| YOUR ASSIGNMENT |
Your answer must be the lines from the one containing "function Menu ()" through the last line of the records below, copied exactly, with the pictures left out.

....................

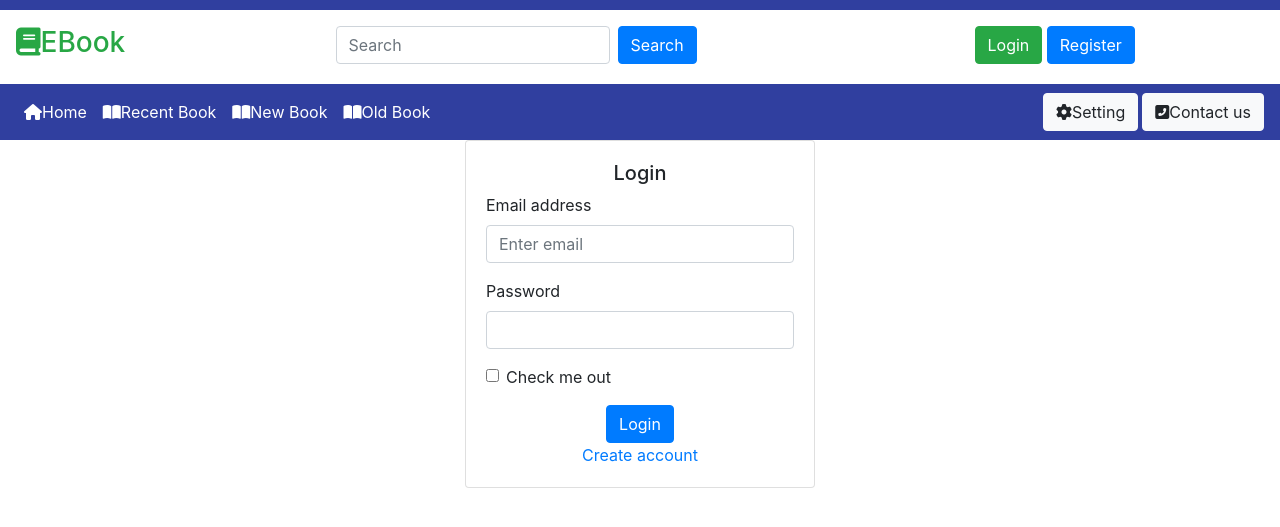
Repository: DaoThanhLam/eProjectKy4
Page: http://localhost/bookma_pro/login.jsp
An editor plug-in stored every save of this project. The page is shown before and after the next save, followed by the edit.
The browser window is 1280 px wide. The pictures show the whole page.
Some web libraries are served in a nearby version. The page is served by Tomcat 9.

Above is the page before, as saved 2024-11-16 08:35:45.

### bookma_pro/src/main/webapp/login.jsp
<%@ page language="java" contentType="text/html; charset=ISO-8859-1"
    pageEncoding="ISO-8859-1"%>
<!DOCTYPE html>
<html>
<head>
<meta charset="ISO-8859-1">
<title>Insert title here</title>
<%@include file="components/css.jsp"%>
</head>
<body style="backgrounf-color: #f0f1f2">
<%@include file="components/navbar.jsp"%>

<div class="container">
	<div class="row">
		<div class="col-md-4 offset-md-4">
			<div class="card">
				<div class="card-body">
			<h5 class="text-center">Login</h5>
					<form>
  						<div class="form-group">
    						<label for="exampleInputEmail1">Email address</label>
    						<input type="email" class="form-control" id="exampleInputEmail1" aria-describedby="emailHelp" placeholder="Enter email">
  						</div>
  						<div class="form-group">
    						<label for="exampleInputPassword1">Password</label>
    						<input type="password" class="form-control" id="exampleInputPassword1">
  						</div>
  						<div class="form-group form-check">
    						<input type="checkbox" class="form-check-input" id="exampleCheck1">
    						<label class="form-check-label" for="exampleCheck1">Check me out</label>
  						</div>
  						<div class="text-center">
  							<button type="submit" class="btn btn-primary">Login</button> <br>
  							<a href="register.jsp">Create account</a>
  						</div>
					</form>
				</div>
			</div>
		</div>
	</div>
</div>


</body>
</html>

### bookma_pro/src/main/webapp/components/css.jsp
<link rel="stylesheet" href="https://cdn.jsdelivr.net/npm/bootstrap@4.3.1/dist/css/bootstrap.min.css" integrity="sha384-ggOyR0iXCbMQv3Xipma34MD+dH/1fQ784/j6cY/iJTQUOhcWr7x9JvoRxT2MZw1T" crossorigin="anonymous">

<script src="https://code.jquery.com/jquery-3.3.1.slim.min.js" integrity="sha384-q8i/X+965DzO0rT7abK41JStQIAqVgRVzpbzo5smXKp4YfRvH+8abtTE1Pi6jizo" crossorigin="anonymous"></script>

<script src="https://cdn.jsdelivr.net/npm/popper.js@1.14.7/dist/umd/popper.min.js" integrity="sha384-UO2eT0CpHqdSJQ6hJty5KVphtPhzWj9WO1clHTMGa3JDZwrnQq4sF86dIHNDz0W1" crossorigin="anonymous"></script>

<script src="https://cdn.jsdelivr.net/npm/bootstrap@4.3.1/dist/js/bootstrap.min.js" integrity="sha384-JjSmVgyd0p3pXB1rRibZUAYoIIy6OrQ6VrjIEaFf/nJGzIxFDsf4x0xIM+B07jRM" crossorigin="anonymous"></script>

<link rel="stylesheet" href="https://cdnjs.cloudflare.com/ajax/libs/font-awesome/6.6.0/css/all.min.css" integrity="sha512-Kc323vGBEqzTmouAECnVceyQqyqdsSiqLQISBL29aUW4U/M7pSPA/gEUZQqv1cwx4OnYxTxve5UMg5GT6L4JJg==" crossorigin="anonymous" referrerpolicy="no-referrer" />

<link rel="stylesheet" href="components/style.css">

### bookma_pro/src/main/webapp/components/navbar.jsp
<div class="container-fluid" style="height: 10px; background-color: #303f9f"></div>

<div class="container-fluid p-3">
	<div class="row" >
		<div class="col-md-3 text-success">
			<h3><i class="fas fa-book"></i>EBook</h3>
		</div>
		<div class="col-md-6">
	  		<form class="form-inline my-2 my-lg-0">
      			<input class="form-control mr-sm-2" type="search" placeholder="Search" aria-label="Search">
      			<button class="btn btn-primary my-2 my-sm-0" type="submit">Search</button>
    		</form>
		</div>

			<div class="col-md-3">
			<a href="login.jsp" class="btn btn-success">Login</a>
			<a href="register.jsp" class="btn btn-primary text-white">Register</a>
			</div>

	</div>
</div>

<nav class="navbar navbar-expand-lg navbar-dark bg-custom">
  <button class="navbar-toggler" type="button" data-toggle="collapse" data-target="#navbarSupportedContent" aria-controls="navbarSupportedContent" aria-expanded="false" aria-label="Toggle navigation">
    <span class="navbar-toggler-icon"></span>
  </button>

  <div class="collapse navbar-collapse" id="navbarSupportedContent">
    <ul class="navbar-nav mr-auto">
      <li class="nav-item active">
        <a class="nav-link" href="#">
        	<i class="fas fa-home"></i>Home <span class="sr-only">(current)</span>
        </a>
      </li>
      <li class="nav-item active">
        <a class="nav-link" href="#"><i class="fas fa-book-open"></i>Recent Book</a>
      </li>
      <li class="nav-item active">
        <a class="nav-link" href="#"><i class="fas fa-book-open"></i>New Book</a>
      </li>

      <li class="nav-item active">
        <a class="nav-link disabled" href="#" tabindex="-1" aria-disabled="true"><i class="fas fa-book-open"></i>Old Book</a>
      </li>
    </ul>
    <form class="form-inline my-2 my-lg-0">
      <button class="btn btn-light my-2 my-sm-0" type="submit"><i class="fas fa-cog"></i>Setting</button>
      <button class="btn btn-light my-2 my-sm-0 ml-1" type="submit"><i class="fas fa-phone-square-alt"></i>Contact us</button>
    </form>
  </div>
</nav>

### bookma_pro/src/main/webapp/components/style.css
.bg-custom{
	background-color: #303f9f;
}
.navbar .nav-item:hover .nav-link{
	background-color: white;
	color:  #303f9f;
	border-radius: 10px;
}

After the next save:
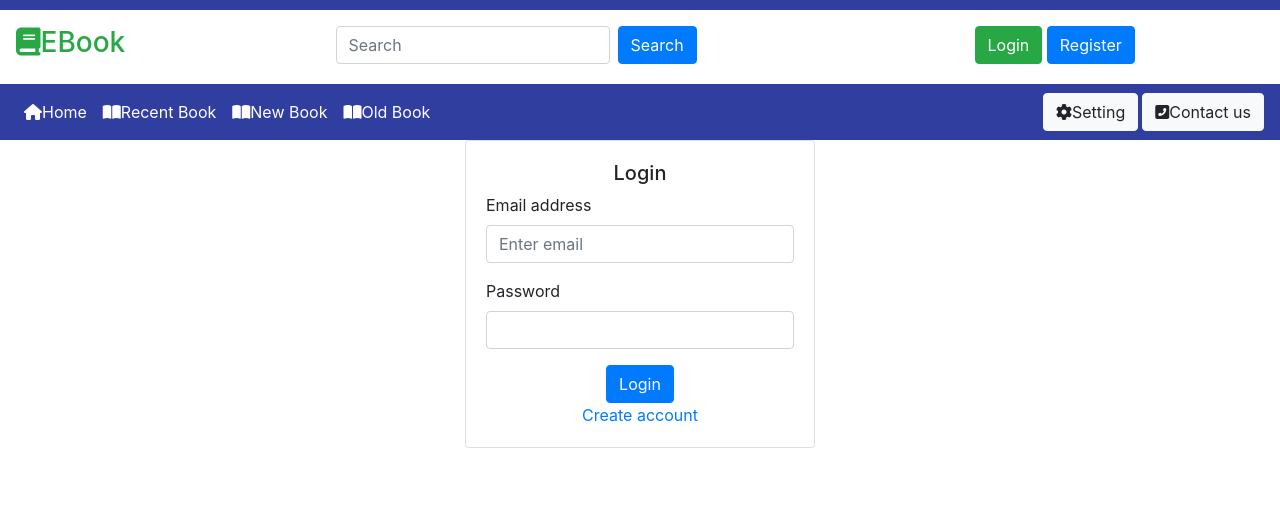
Saved 48 s later.
--- a/bookma_pro/src/main/webapp/login.jsp
+++ b/bookma_pro/src/main/webapp/login.jsp
@@ -23,11 +23,7 @@
   						</div>
   						<div class="form-group">
     						<label for="exampleInputPassword1">Password</label>
-    						<input type="password" class="form-control" id="exampleInputPassword1">
-  						</div>
-  						<div class="form-group form-check">
-    						<input type="checkbox" class="form-check-input" id="exampleCheck1">
-    						<label class="form-check-label" for="exampleCheck1">Check me out</label>
+    						<input type="password" class="form-control" id="exampleInputPassword1" required="required">
   						</div>
   						<div class="text-center">
   							<button type="submit" class="btn btn-primary">Login</button> <br>
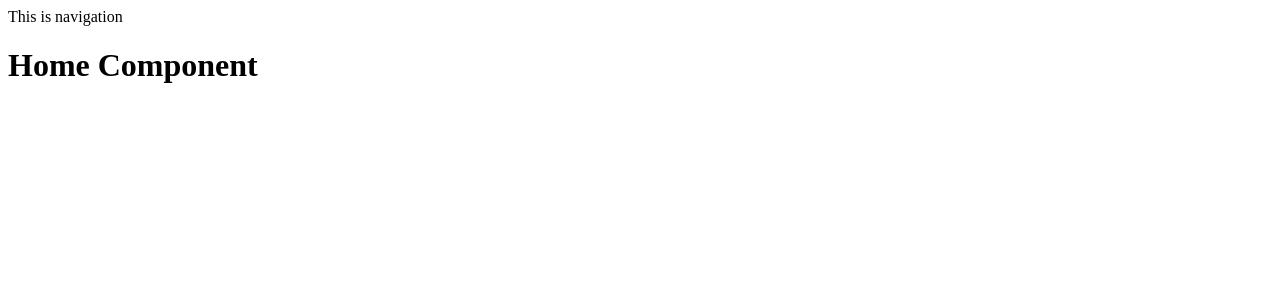
Repository: ymw0331/shop-hub
Page: / (app in client/)
An editor plug-in stored every save of this project. The page is shown before and after the next save, followed by the edit.
The browser window is 1280 px wide. The pictures show the whole page.
The project was rebuilt for these pictures with package versions that can differ from the ones it lists, and the page was loaded fresh each time. Also part of the build but not shown: client/src/pages/Login.jsx, client/src/pages/Register.jsx.

Above is the page before, as saved 2023-01-05 00:58:04.

After the next save:
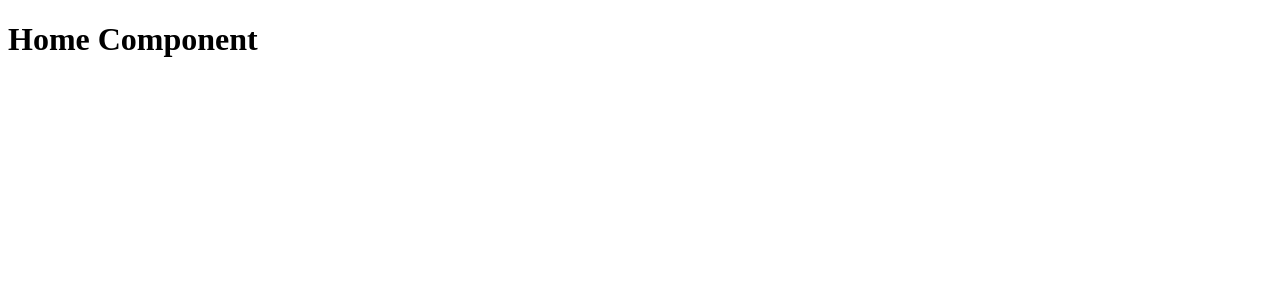
Saved 19 s later.
--- a/client/src/components/nav/Menu.jsx
+++ b/client/src/components/nav/Menu.jsx
@@ -3,7 +3,6 @@ export default function Menu ()
 
   return (
     <div>
-      This is navigation
     </div>
   );
 }
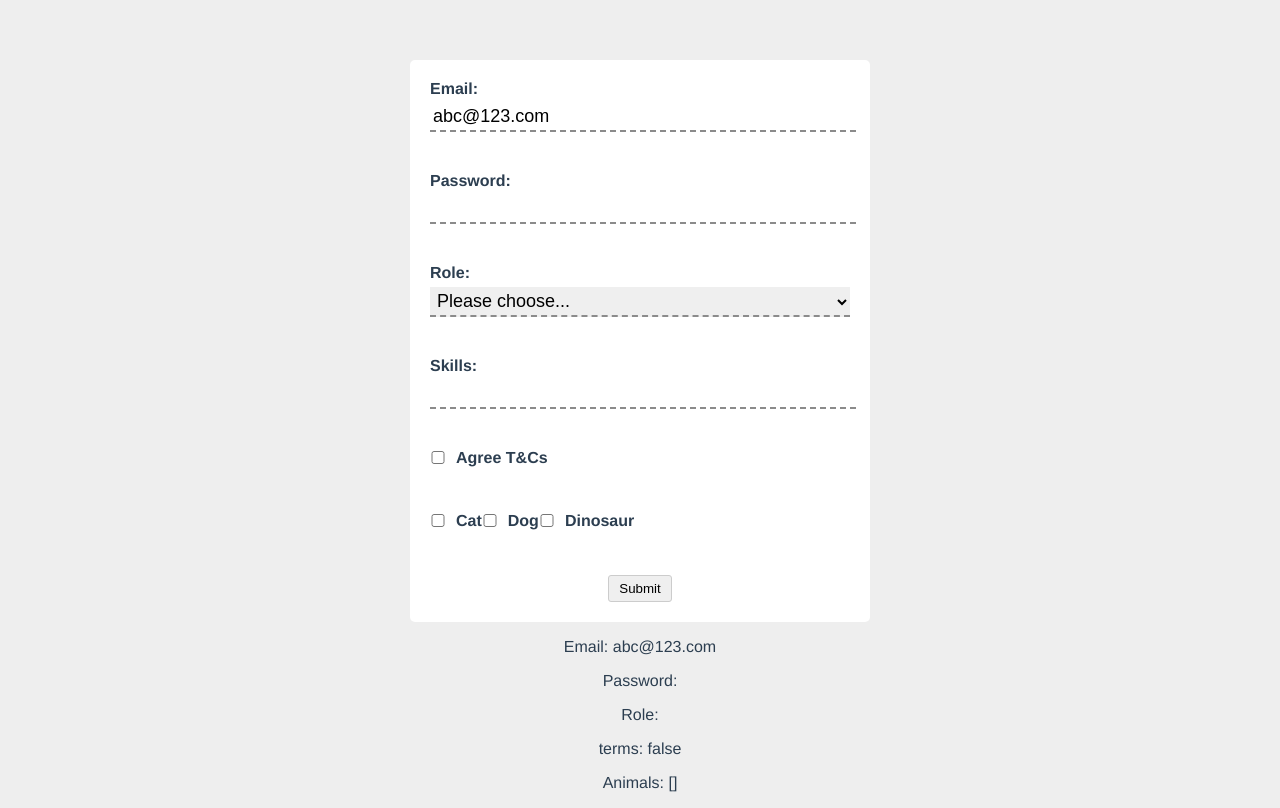
Repository: technogize/vue-forms
Page: /
The author's editor kept a copy of each file at every save. The page is drawn from the files as they stood at one save, then again after the next save.
The browser window is 1280 px wide. The pictures show the whole page.
The project was rebuilt for these pictures with package versions that can differ from the ones it lists, and the page was loaded fresh each time.

Above is the page before, as saved 2021-03-01 14:05:54.

After the next save:
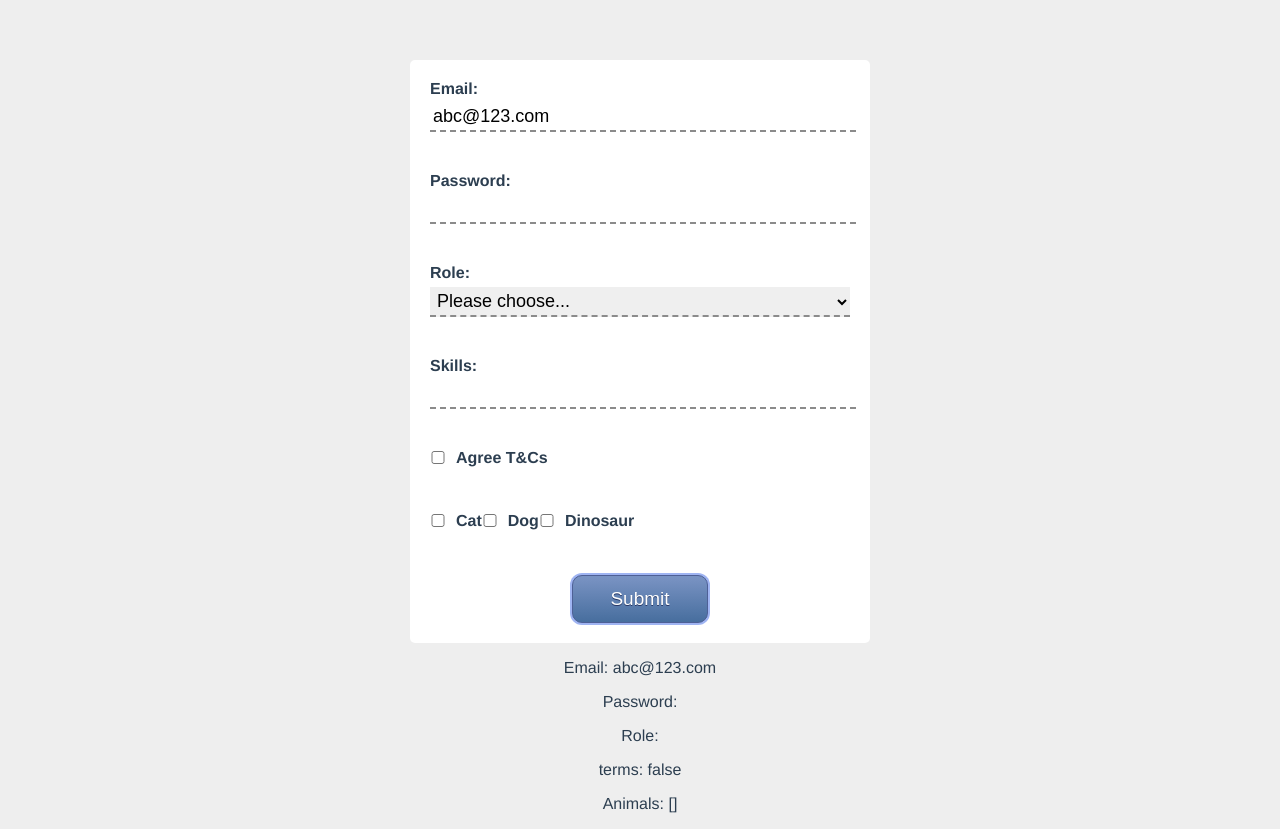
Saved 49 s later.
--- a/src/components/SignupForm.vue
+++ b/src/components/SignupForm.vue
@@ -154,10 +154,18 @@ export default {
   }
 
   .submit-button-wrapper button {
-     display: inline-block;
-  border: 1px solid #ccc;
-  padding: 5px 10px;
-  border-radius: 3px;
-  text-decoration: none;
+    box-shadow: 0px 0px 0px 2px #9fb4f2;
+    background:linear-gradient(to bottom, #7892c2 5%, #476e9e 100%);
+    background-color:#7892c2;
+    border-radius:10px;
+    border:1px solid #4e6096;
+    display:inline-block;
+    cursor:pointer;
+    color:#ffffff;
+    font-family:Arial;
+    font-size:19px;
+    padding:12px 37px;
+    text-decoration:none;
+    text-shadow:0px 1px 0px #283966;
   }
 </style>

....................

| YOUR SOLUTION |
@@ -3,7 +3,6 @@ export default function Menu ()
 
   return (
     <div>
-      This is navigation
     </div>
   );
 }
Repository: technogize/vue-forms
Page: /
The author's editor kept a copy of each file at every save. The page is drawn from the files as they stood at one save, then again after the next save.
The browser window is 1280 px wide. The pictures show the whole page.
The project was rebuilt for these pictures with package versions that can differ from the ones it lists, and the page was loaded fresh each time.

Above is the page before, as saved 2021-03-01 14:05:54.

After the next save:
Saved 49 s later.
--- a/src/components/SignupForm.vue
+++ b/src/components/SignupForm.vue
@@ -154,10 +154,18 @@ export default {
   }
 
   .submit-button-wrapper button {
-     display: inline-block;
-  border: 1px solid #ccc;
-  padding: 5px 10px;
-  border-radius: 3px;
-  text-decoration: none;
+    box-shadow: 0px 0px 0px 2px #9fb4f2;
+    background:linear-gradient(to bottom, #7892c2 5%, #476e9e 100%);
+    background-color:#7892c2;
+    border-radius:10px;
+    border:1px solid #4e6096;
+    display:inline-block;
+    cursor:pointer;
+    color:#ffffff;
+    font-family:Arial;
+    font-size:19px;
+    padding:12px 37px;
+    text-decoration:none;
+    text-shadow:0px 1px 0px #283966;
   }
 </style>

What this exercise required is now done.